== Work required ==
Print all the data below exactly, without images.

== Material supplied ==
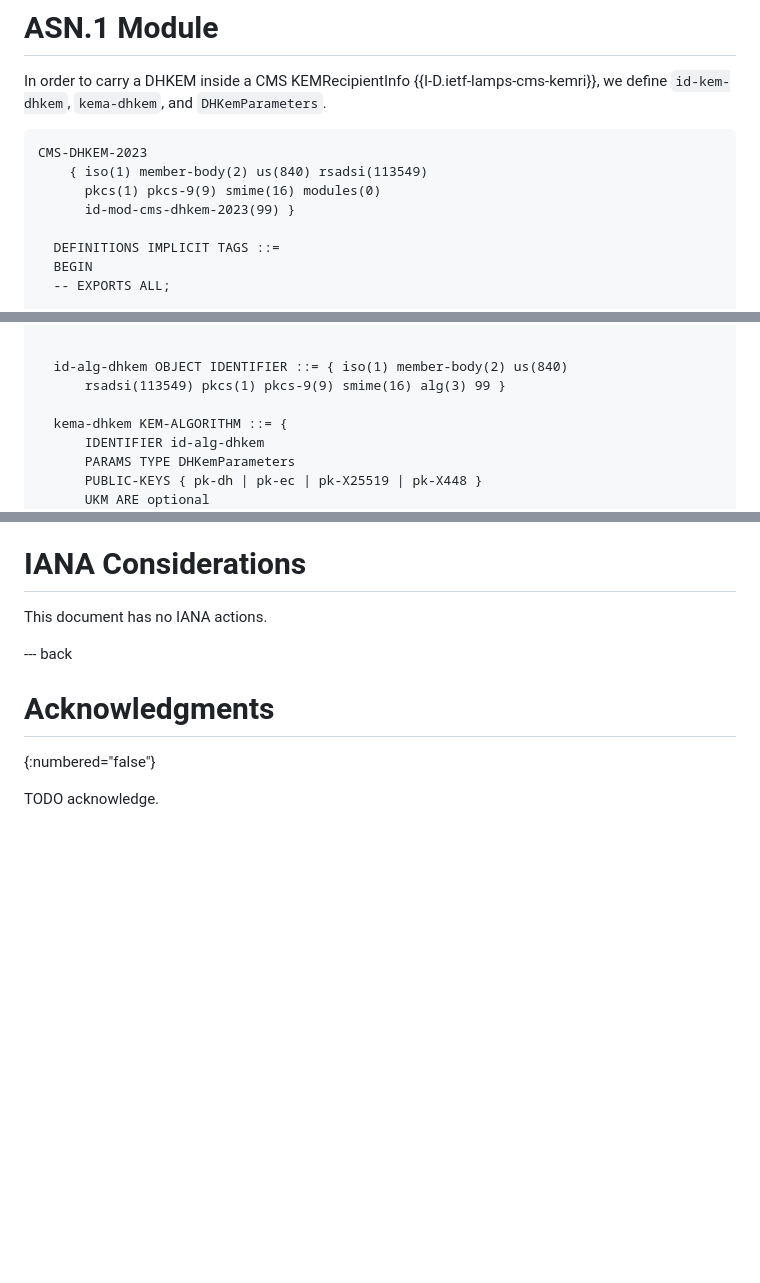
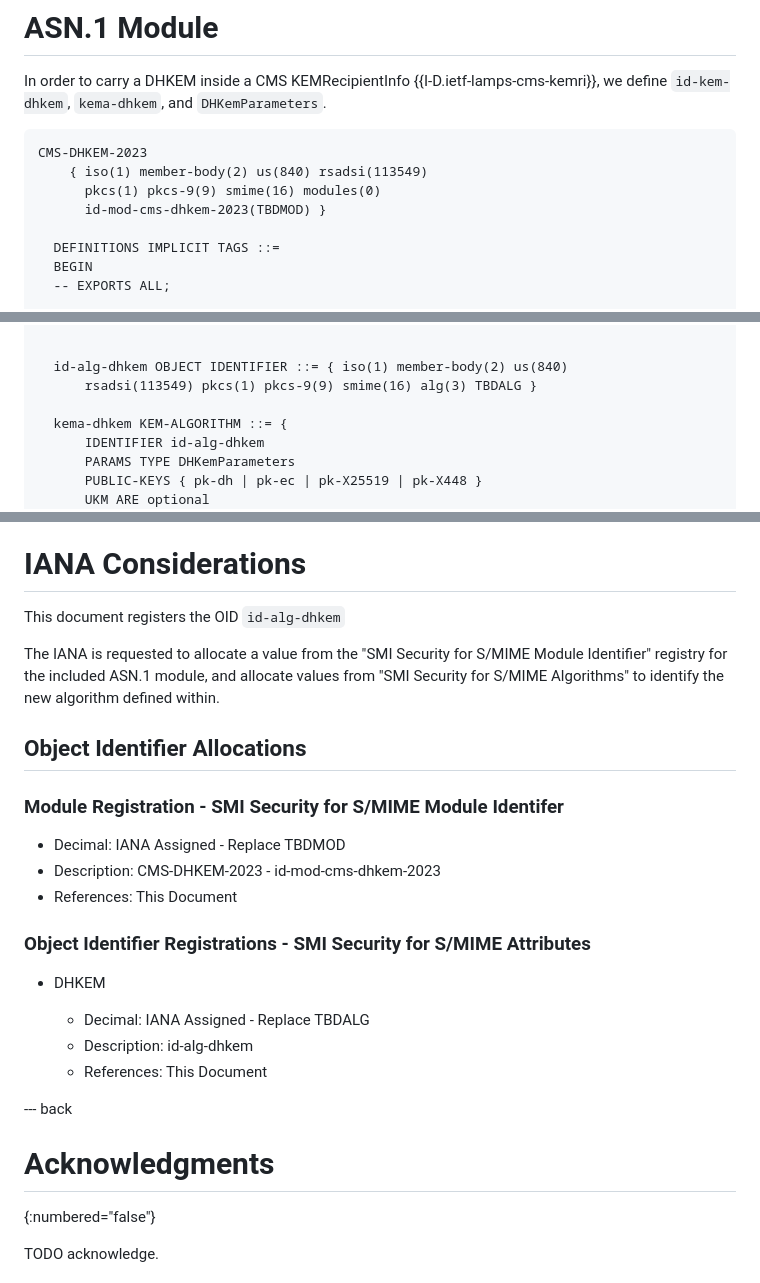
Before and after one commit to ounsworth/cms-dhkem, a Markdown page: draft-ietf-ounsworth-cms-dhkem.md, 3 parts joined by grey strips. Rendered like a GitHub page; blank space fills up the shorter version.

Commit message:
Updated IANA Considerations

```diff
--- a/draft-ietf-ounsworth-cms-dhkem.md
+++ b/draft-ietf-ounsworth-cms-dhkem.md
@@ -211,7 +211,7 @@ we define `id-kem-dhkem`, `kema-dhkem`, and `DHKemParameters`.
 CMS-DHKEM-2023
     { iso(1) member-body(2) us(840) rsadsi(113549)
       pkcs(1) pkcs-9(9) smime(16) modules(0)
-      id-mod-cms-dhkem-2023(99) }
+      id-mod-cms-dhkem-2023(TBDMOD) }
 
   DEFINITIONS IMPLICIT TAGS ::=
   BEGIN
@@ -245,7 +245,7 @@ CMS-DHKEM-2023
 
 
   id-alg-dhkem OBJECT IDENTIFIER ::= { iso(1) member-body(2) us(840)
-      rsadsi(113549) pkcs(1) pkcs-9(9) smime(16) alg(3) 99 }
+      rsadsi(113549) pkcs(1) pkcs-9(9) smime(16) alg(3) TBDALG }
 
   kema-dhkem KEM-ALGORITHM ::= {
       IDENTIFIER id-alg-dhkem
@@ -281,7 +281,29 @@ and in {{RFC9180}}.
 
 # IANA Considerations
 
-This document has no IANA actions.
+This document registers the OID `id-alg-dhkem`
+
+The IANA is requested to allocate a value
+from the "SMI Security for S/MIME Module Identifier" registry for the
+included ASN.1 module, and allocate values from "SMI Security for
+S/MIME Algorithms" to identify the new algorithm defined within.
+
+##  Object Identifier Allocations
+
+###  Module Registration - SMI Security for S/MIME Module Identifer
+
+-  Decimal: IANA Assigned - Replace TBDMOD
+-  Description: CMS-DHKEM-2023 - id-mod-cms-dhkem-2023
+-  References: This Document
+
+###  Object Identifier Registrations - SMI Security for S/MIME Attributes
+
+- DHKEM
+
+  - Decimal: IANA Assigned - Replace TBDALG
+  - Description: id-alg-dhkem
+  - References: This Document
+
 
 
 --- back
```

== The completed task ==
Before and after one commit to ounsworth/cms-dhkem, a Markdown page: draft-ietf-ounsworth-cms-dhkem.md, 3 parts joined by grey strips. Rendered like a GitHub page; blank space fills up the shorter version.

Commit message:
Updated IANA Considerations

```diff
--- a/draft-ietf-ounsworth-cms-dhkem.md
+++ b/draft-ietf-ounsworth-cms-dhkem.md
@@ -211,7 +211,7 @@ we define `id-kem-dhkem`, `kema-dhkem`, and `DHKemParameters`.
 CMS-DHKEM-2023
     { iso(1) member-body(2) us(840) rsadsi(113549)
       pkcs(1) pkcs-9(9) smime(16) modules(0)
-      id-mod-cms-dhkem-2023(99) }
+      id-mod-cms-dhkem-2023(TBDMOD) }
 
   DEFINITIONS IMPLICIT TAGS ::=
   BEGIN
@@ -245,7 +245,7 @@ CMS-DHKEM-2023
 
 
   id-alg-dhkem OBJECT IDENTIFIER ::= { iso(1) member-body(2) us(840)
-      rsadsi(113549) pkcs(1) pkcs-9(9) smime(16) alg(3) 99 }
+      rsadsi(113549) pkcs(1) pkcs-9(9) smime(16) alg(3) TBDALG }
 
   kema-dhkem KEM-ALGORITHM ::= {
       IDENTIFIER id-alg-dhkem
@@ -281,7 +281,29 @@ and in {{RFC9180}}.
 
 # IANA Considerations
 
-This document has no IANA actions.
+This document registers the OID `id-alg-dhkem`
+
+The IANA is requested to allocate a value
+from the "SMI Security for S/MIME Module Identifier" registry for the
+included ASN.1 module, and allocate values from "SMI Security for
+S/MIME Algorithms" to identify the new algorithm defined within.
+
+##  Object Identifier Allocations
+
+###  Module Registration - SMI Security for S/MIME Module Identifer
+
+-  Decimal: IANA Assigned - Replace TBDMOD
+-  Description: CMS-DHKEM-2023 - id-mod-cms-dhkem-2023
+-  References: This Document
+
+###  Object Identifier Registrations - SMI Security for S/MIME Attributes
+
+- DHKEM
+
+  - Decimal: IANA Assigned - Replace TBDALG
+  - Description: id-alg-dhkem
+  - References: This Document
+
 
 
 --- back
```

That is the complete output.